[Given entries — start]

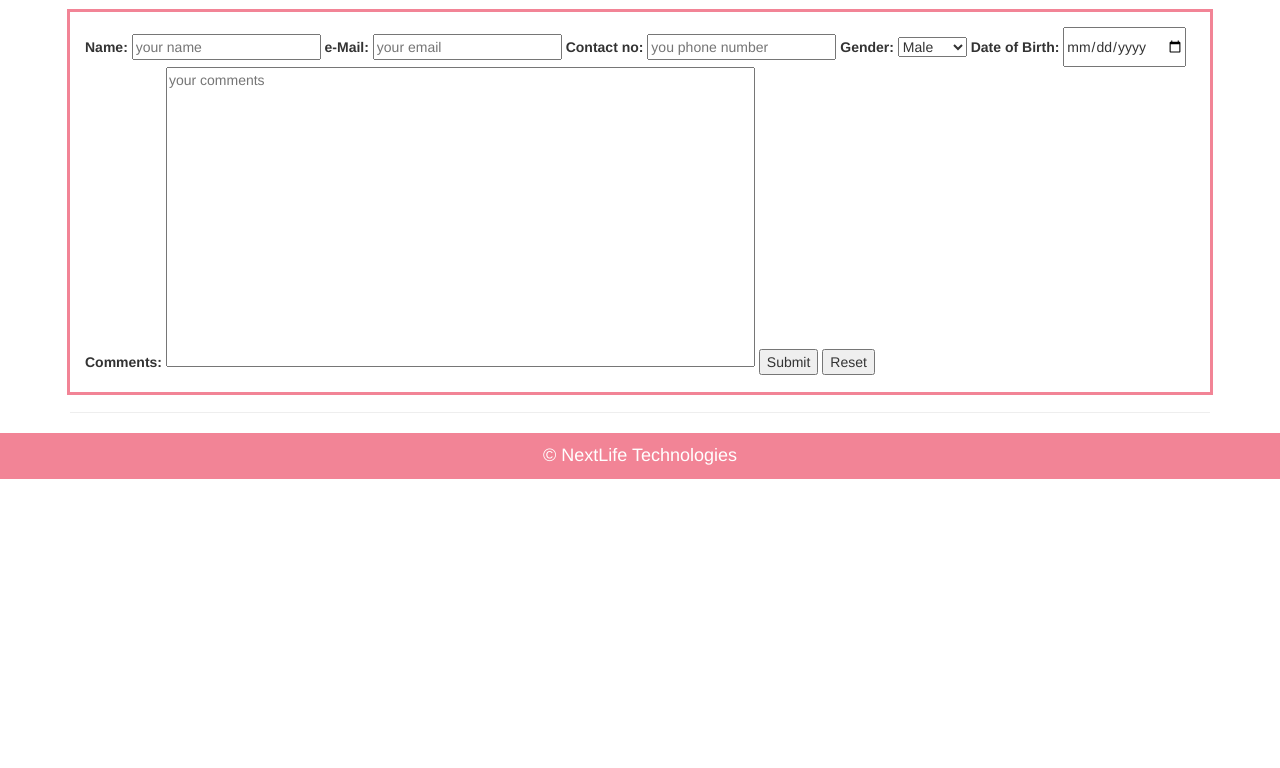
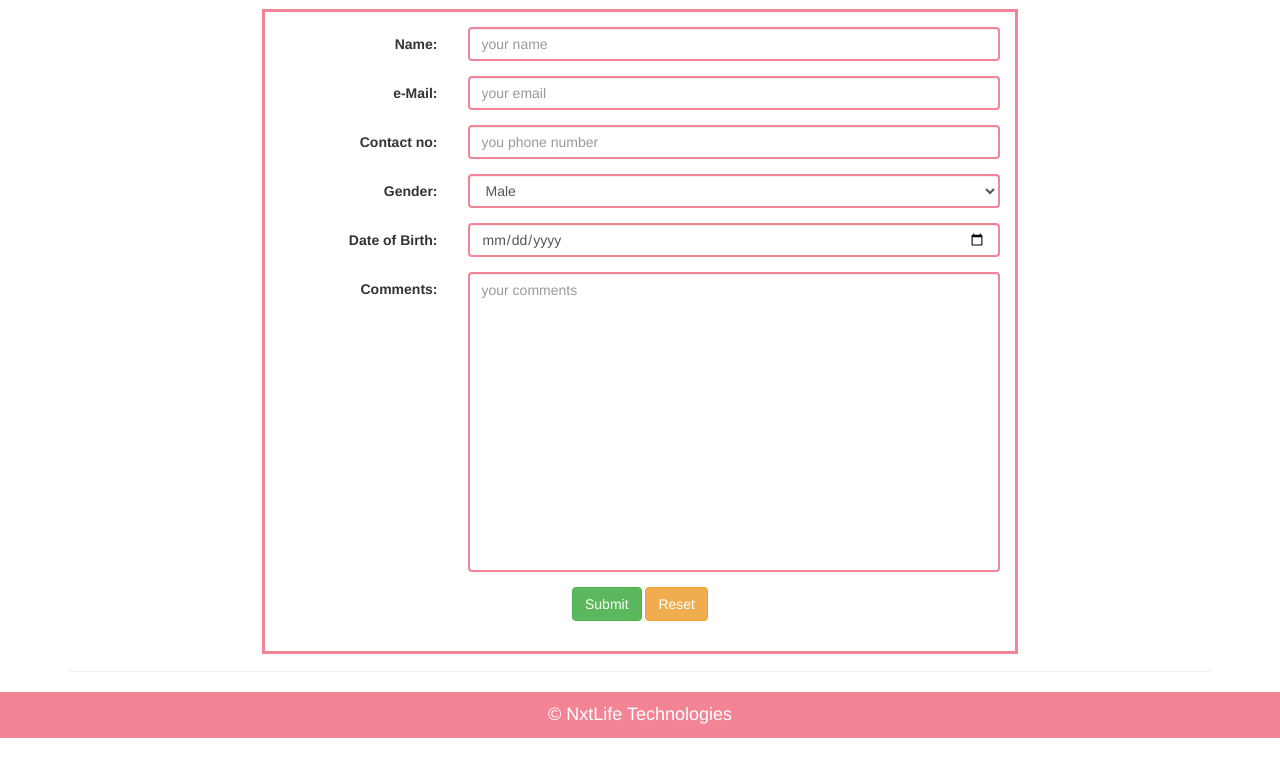
Before and after one commit to techraiders/interntask, a plain HTML site: page index.html in a window 1280 px wide. Shown: the part 53-821 px from the top of the page. Before the commit the page ends 800 px from the top, so only its background shows below. Drawn offline with nearby package versions, Linux system fonts and the light colour scheme.

Commit message:
Adds style to contact form

```diff
--- a/css/main.css
+++ b/css/main.css
@@ -4,11 +4,19 @@
    Author's custom styles
    ========================================================================== */
 
+
 form {
   outline-color: #f28496;
   outline-style: solid;
   padding: 15px;
   margin-top: 15px;
+}
+.form-horizontal{
+  text-align: center;
+}
+
+.form-control{
+  border: 2px solid #f28496;
 }
 
 textarea{
--- a/index.html
+++ b/index.html
@@ -48,31 +48,59 @@
     <div class="container">
       <!-- Example row of columns -->
       <div class="row">
-        <div class="col-sm-12">
-          <form>
-            <label for="Name">Name:</label>
-              <input type="text" id="Name" placeholder="your name" required>
+        <div class="col-sm-8 col-sm-offset-2">
+          <form class="form-horizontal">
+            <div class="form-group">
+              <label class="col-sm-3 control-label" for="Name">Name:</label>
+                <div class="col-sm-9">
+                  <input class="form-control" type="text" id="Name" placeholder="your name" required>
+                </div>
+            </div>
 
-            <label for="email">e-Mail:</label>
-              <input type="email" id="Email" placeholder="your email" required>
+            <div class="form-group">
+              <label class="col-sm-3 control-label" for="email">e-Mail:</label>
+                <div class="col-sm-9">
+                  <input class="form-control" type="email" id="Email" placeholder="your email" required>
+                </div>
+              </div>
 
-            <label for="contact">Contact no:</label>
-              <input type="number" id="contact" placeholder="you phone number" required>
+            <div class="form-group">
+              <label class="col-sm-3 control-label" for="contact">Contact no:</label>
+                <div class="col-sm-9">
+                  <input class="form-control" type="number" id="contact" placeholder="you phone number" required>
+                </div>
+            </div>
 
-            <label for="gender">Gender:</label>
-              <select id="gender">
-                <option>Male</option>
-                <option>Female</option>
-              </select>
+              <div class="form-group">
+                <label class="col-sm-3 control-label" for="gender">Gender:</label>
+                  <div class="col-sm-9">
+                    <select class="form-control" id="gender">
+                    <option>Male</option>
+                    <option>Female</option>
+                  </select>
+                  </div>
+              </div>
 
-            <label for="bday">Date of Birth:</label>
-              <input type="date" id="bday">
+              <div class="form-group">
+                <label class="col-sm-3 control-label" for="bday">Date of Birth:</label>
+                  <div class="col-sm-9">
+                    <input class="form-control" type="date" id="bday">
+                  </div>
+              </div>
 
-            <label for="comments">Comments:</label>
-              <textarea class="" rows="4" cols="70" maxlength="100" placeholder="your comments"></textarea>
 
-            <input type="submit" value="Submit">
-            <input type="reset">
+              <div class="form-group">
+                <label class="col-sm-3 control-label" for="comments">Comments:</label>
+                  <div class="col-sm-9">
+                    <textarea class="form-control" rows="4" cols="70" maxlength="100" placeholder="your comments"></textarea>
+                  </div>
+              </div>
+
+
+              <div class="form-group">
+                <input class="btn btn-success" type="submit" value="Submit">
+                <input class="btn btn-warning" type="reset">
+              </div>
           </form>
         </div>
       </div>
@@ -81,7 +109,7 @@
     </div> <!-- /container -->
 
   <footer>
-    <p>&copy; NextLife Technologies</p>
+    <p>&copy; NxtLife Technologies</p>
   </footer>
 
     <noscript>Please enable java script in your browser</noscript>
```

[Given entries — finish]

[Instructions to follow]:
Find how many lines in the data above include the string "your", and give that number alone.

[Reply]:
7